1833 Creek Indian territory John LaTourrette(Alabama Department of Archives and History)

Between then and LaTourrette’s beautiful map of 1835 the country had greatly developed, but several main roads of the older time could be distinguished from the network of highways about Tuscaloosa, Cahawba and other growing towns. There was still the thoroughfare up Wills’ Valley, continuing over the divide southwardly through the Cahawba Valley to the cotton lands of the Alabama River. About the divide it connected across the mountains by means of the old routes from Georgia with the Jonesboro road to Tuscaloosa traveled by Owen, and about Elyton came in the well known Stout’s Road from Somerville and the Tennessee Valley. Another north and south road was Cheatham’s, from Moulton to Tuscaloosa, then the capital, and somewhat further west Byler’s Road ran by way of Northport from Tuscaloosa to Florence. But with this map we reach modern ground; for on it we find the railroad from Decatur to Tuscumbia, and also the one from West Point to Montgomery.

The aboriginal trails were the paths of white explorers, from Spanish discoverers and French coureurs dc bois to the American pioneers like Boone and Dale, and, between these extremes, competing British and French merchants carried their wares over the same routes to reach the native tribes. The colonial governments in building roads also followed some of the trails, and the later American military and territorial authorities with their more important highways kept the same general course. Even our railroads sometimes pursue them, because they offer the least natural obstacles, although the growth of cities has made railways sometimes seek directions unknown to earlier roads. But as the trails, trade routes and early roads sought the ridges, the directions of all are analogous and sometimes identical, and they constitute but one historical development.

ALABAMA FOOTPRINTS Exploration: A Collection of Lost & Forgotten Stories

Alabama Footprints – Exploration – is a collection of lost and forgotten stories about the people who discovered and initially settled in Alabama.

Stories include:

First Mardi Gras in America
The Mississippi Bubble Burst
Royalists settle in Alabama
Sophia McGillivray- A Remarkable Woman
The Federal Road – Alabama’s First Interstate

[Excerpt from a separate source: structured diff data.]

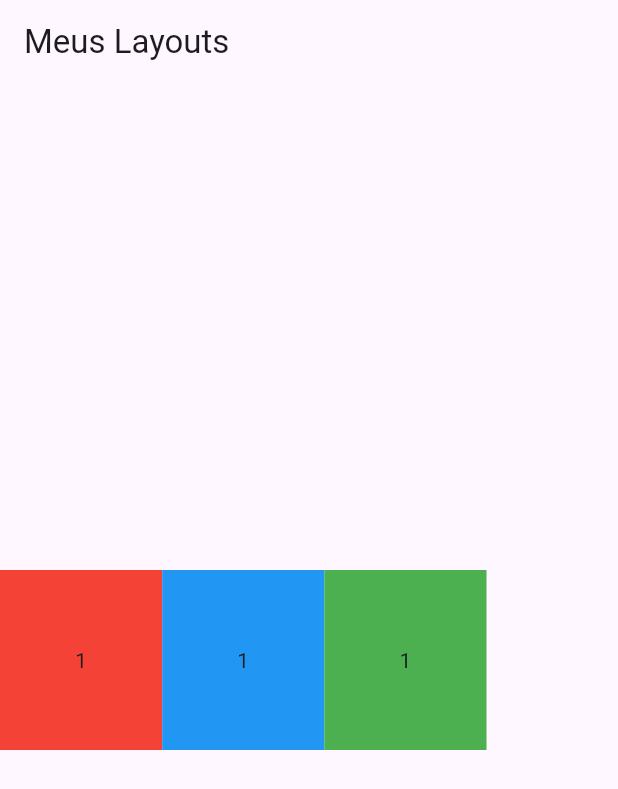
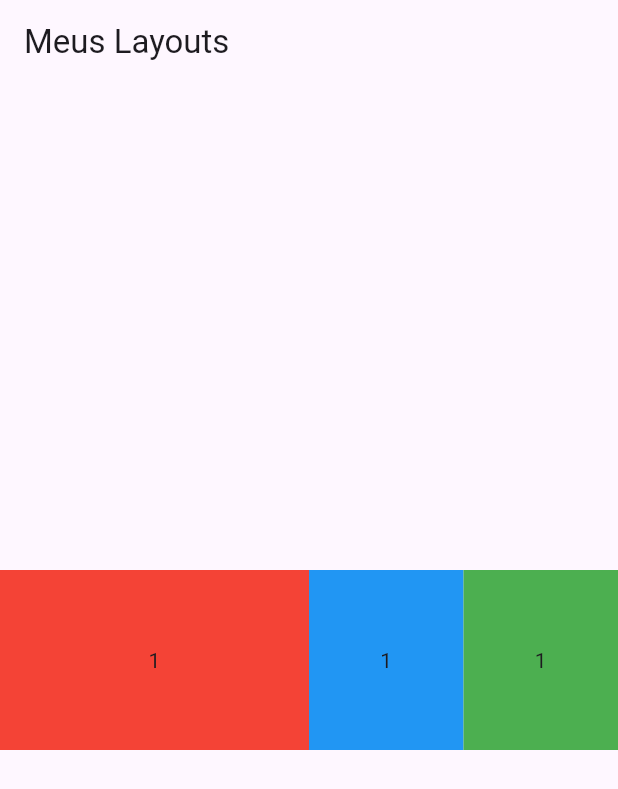
Before and after one commit to mariamandafm/DIM0524-DDM-20242-fork, a Flutter app: the screen it shows after launch, on a phone screen of 412 x 824 dp. Shown: the top 789 px of the screen. Run offline on Flutter 3.47's test engine with Material 3 defaults, Android fonts, the light colour scheme and no system bars.

Commit message:
expanded e ajustes

```diff
--- a/f02_layouts/lib/MyLayouts.dart
+++ b/f02_layouts/lib/MyLayouts.dart
@@ -7,28 +7,51 @@ class MyLayouts extends StatelessWidget {
   Widget build(BuildContext context) {
 
     const double boxSize = 50;
+    /*1. mudar o main AxisAlgiment
+    2. mudar o tamanho para ver que usa o espaço necessário
+    3. aumentar o numero de caixas para dar overflow
+    4. Usar expanded
+    5. Aplicar outra linha
+    6. Variar props na coluna
+    */
 
     return Scaffold(
       appBar: AppBar(title: Text("Meus Layouts"),),
-      body: Center(
-        child: Row(
-          mainAxisAlignment: MainAxisAlignment.start,
+      body: Container(
+        child: Column(
+          mainAxisAlignment: MainAxisAlignment.center,
+          children: [
+            Row(
+              mainAxisAlignment: MainAxisAlignment.center,
               children: <Widget> [
-            Container(
-              padding: EdgeInsets.symmetric(vertical: boxSize, horizontal: boxSize),
+                Expanded(
+                  flex: 2,
+                  child: Container(
+                    padding: EdgeInsets.symmetric(vertical: boxSize),
                     color: Colors.red,
-              child: Text("1"),
+                    child: Text("1",textAlign: TextAlign.center),
                   ),
-            Container(
-              padding: EdgeInsets.symmetric(vertical: boxSize, horizontal: boxSize),
+                ),
+                Expanded(
+                  flex: 1,
+                  child: Container(
+                    padding: EdgeInsets.symmetric(vertical: boxSize),
                     color: Colors.blue,
-              child: Text("1"),
+                    child: Text("1",textAlign: TextAlign.center),
                   ),
-            Container(
-              padding: EdgeInsets.symmetric(vertical: boxSize, horizontal: boxSize),
+                ),
+                Expanded(
+                  flex: 1,
+                  child: Container(
+                    padding: EdgeInsets.symmetric(vertical: boxSize),
                     color: Colors.green,
-              child: Text("1"),
+                    child: Text("1", textAlign: TextAlign.center,),
                   ),
+                ),
+
+              ],
+            ),
+
           ],
         ),
       ),
```
Lines whose indentation alone changed are shown as unchanged.
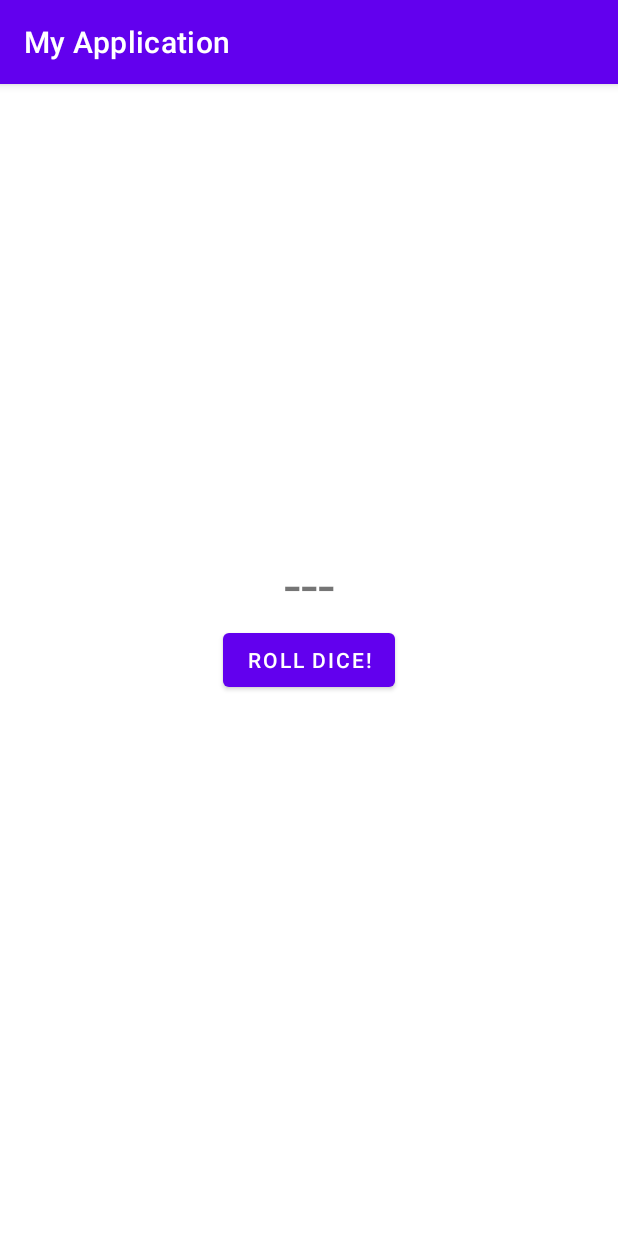
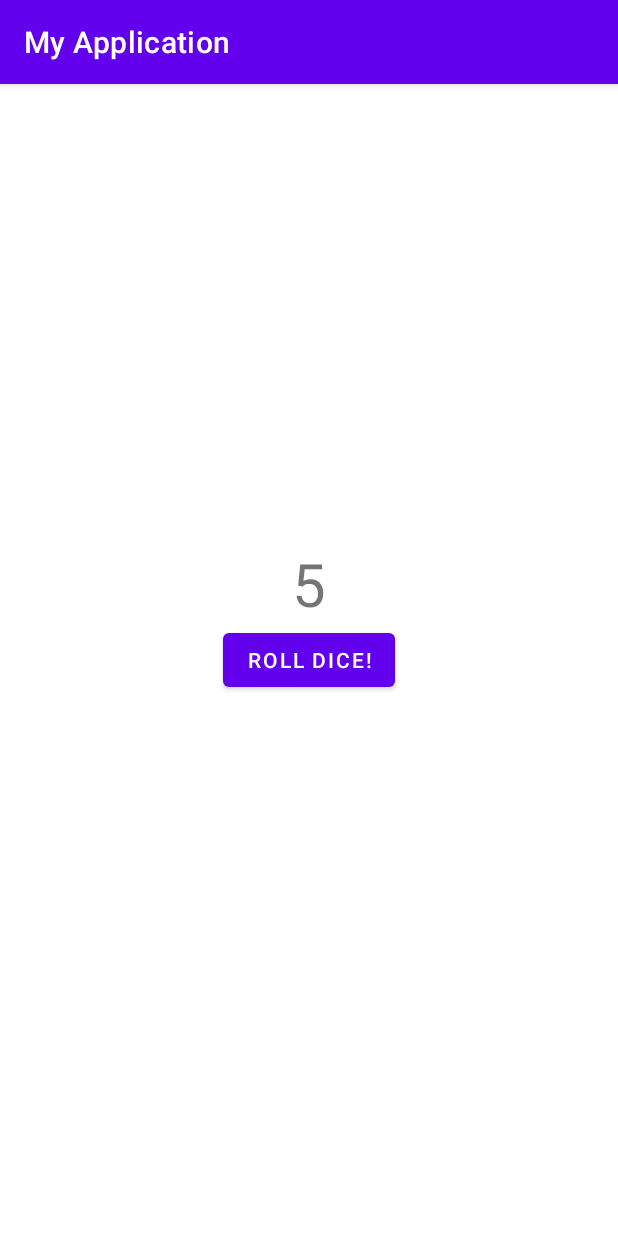
Before and after one commit to shahabsaalami/mft-mashhad-2022-autumn, an Android app: the screen it shows after launch (MainActivity), after a tap on "ROLL DICE!", on a phone screen of 412 x 824 dp. Run offline under Robolectric (Android 15) with nearby library versions, the phone set to English and light mode, and no system bars.

```diff
--- a/app/src/main/java/com/example/myapplication/MainActivity.kt
+++ b/app/src/main/java/com/example/myapplication/MainActivity.kt
@@ -3,6 +3,7 @@ package com.example.myapplication
 import android.os.Bundle
 import android.util.Log
 import android.widget.Button
+import android.widget.TextView
 import android.widget.Toast
 import androidx.appcompat.app.AppCompatActivity
 
@@ -15,10 +16,13 @@ class MainActivity : AppCompatActivity() {
 
 
         val diceRollButton: Button = findViewById(R.id.buttonDice)
+        val txtResultView : TextView = findViewById(R.id.txtResultView)
+
         diceRollButton.setOnClickListener {
             val rollResult = dice.roll()
 
             Log.w("MainActivity", "Your ${dice.slices} sided dice rolled  ${rollResult}!")
+            txtResultView.text = rollResult.toString()
 
             when(rollResult){
                 6->Toast.makeText(this, "برنده شدی", Toast.LENGTH_LONG).show()
--- a/app/src/main/res/layout/activity_main.xml
+++ b/app/src/main/res/layout/activity_main.xml
@@ -7,7 +7,7 @@
     tools:context=".MainActivity">
 
     <TextView
-        android:id="@+id/textView"
+        android:id="@+id/txtResultView"
         android:layout_width="wrap_content"
         android:layout_height="wrap_content"
         android:text="---"
```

  1. I will gladly become a patron if you will tell me where to mail the money. I do not conduct financial transactions using my iPhone.

    1. I’m sorry Agnes. The Patreon Program only works online.

  2. do you know if this story has any information on the trail leading west from Pensacola requiring a ferry or canoe passage across Perdido Bay (near Lillian) then leading from there to “the village” near Daphne?
    This trail is often confused with the later “old spanish trail” which leads north out of Pensacola crossing the perdido river near the present day highway 90 bridge.